Could you reproduce the entries exactly, omitting every picture?

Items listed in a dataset
Content starts
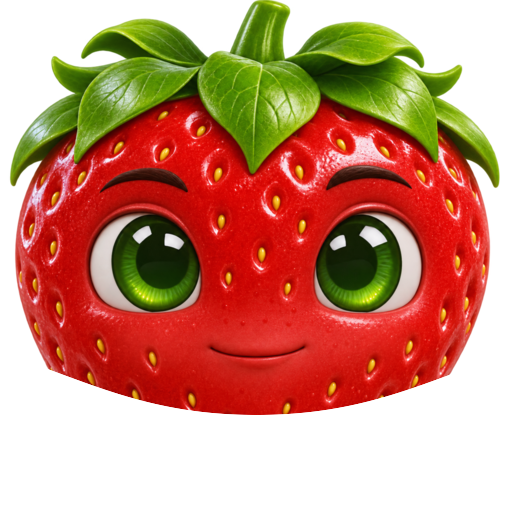
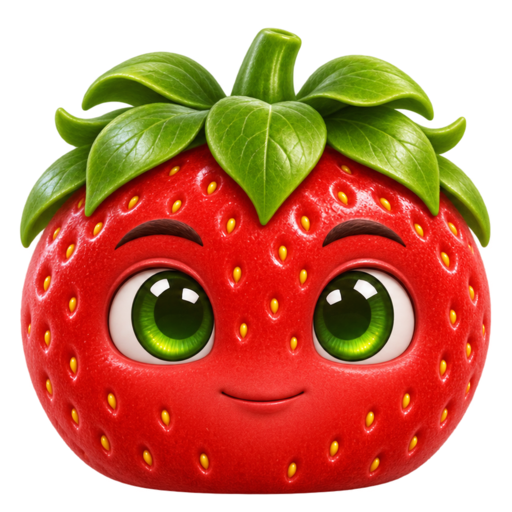
Sync latest HydroSen theme updates

diff --git a/lib/features/thermos/illustrated_artwork.dart b/lib/features/thermos/illustrated_artwork.dart
@@ -80,7 +80,7 @@ class IllustratedArtwork {
       'ayi': (421, 421),
       'boga': (478, 480),
       'bulut': (427, 426),
-      'cilek': (414, 414),
+      'cilek': (496, 496),
       'civciv': (500, 512),
       'dondurma': (512, 512),
       'ejderha': (460, 475),
@@ -92,10 +92,9 @@ class IllustratedArtwork {
       'kaktus': (442, 443),
       'kamp': (408, 408),
       'kaplan': (477, 474),
-      'kardanadam': (405, 405),
+      'kardanadam': (505, 504),
       'karpuz': (484, 484),
       'kirpi': (422, 422),
-      'klasik': (400, 400),
       'kopek': (423, 423),
       'koala': (472, 466),
       'korsan': (486, 491),
@@ -142,7 +141,6 @@ class IllustratedArtwork {
       'astronot',
       'kardanadam',
       'kopek',
-      'klasik',
       'cilek',
       'tekboynuz',
       'kamp',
Content ends
*Solution for this exercise*:
Sync latest HydroSen theme updates

diff --git a/lib/features/thermos/illustrated_artwork.dart b/lib/features/thermos/illustrated_artwork.dart
@@ -80,7 +80,7 @@ class IllustratedArtwork {
       'ayi': (421, 421),
       'boga': (478, 480),
       'bulut': (427, 426),
-      'cilek': (414, 414),
+      'cilek': (496, 496),
       'civciv': (500, 512),
       'dondurma': (512, 512),
       'ejderha': (460, 475),
@@ -92,10 +92,9 @@ class IllustratedArtwork {
       'kaktus': (442, 443),
       'kamp': (408, 408),
       'kaplan': (477, 474),
-      'kardanadam': (405, 405),
+      'kardanadam': (505, 504),
       'karpuz': (484, 484),
       'kirpi': (422, 422),
-      'klasik': (400, 400),
       'kopek': (423, 423),
       'koala': (472, 466),
       'korsan': (486, 491),
@@ -142,7 +141,6 @@ class IllustratedArtwork {
       'astronot',
       'kardanadam',
       'kopek',
-      'klasik',
       'cilek',
       'tekboynuz',
       'kamp',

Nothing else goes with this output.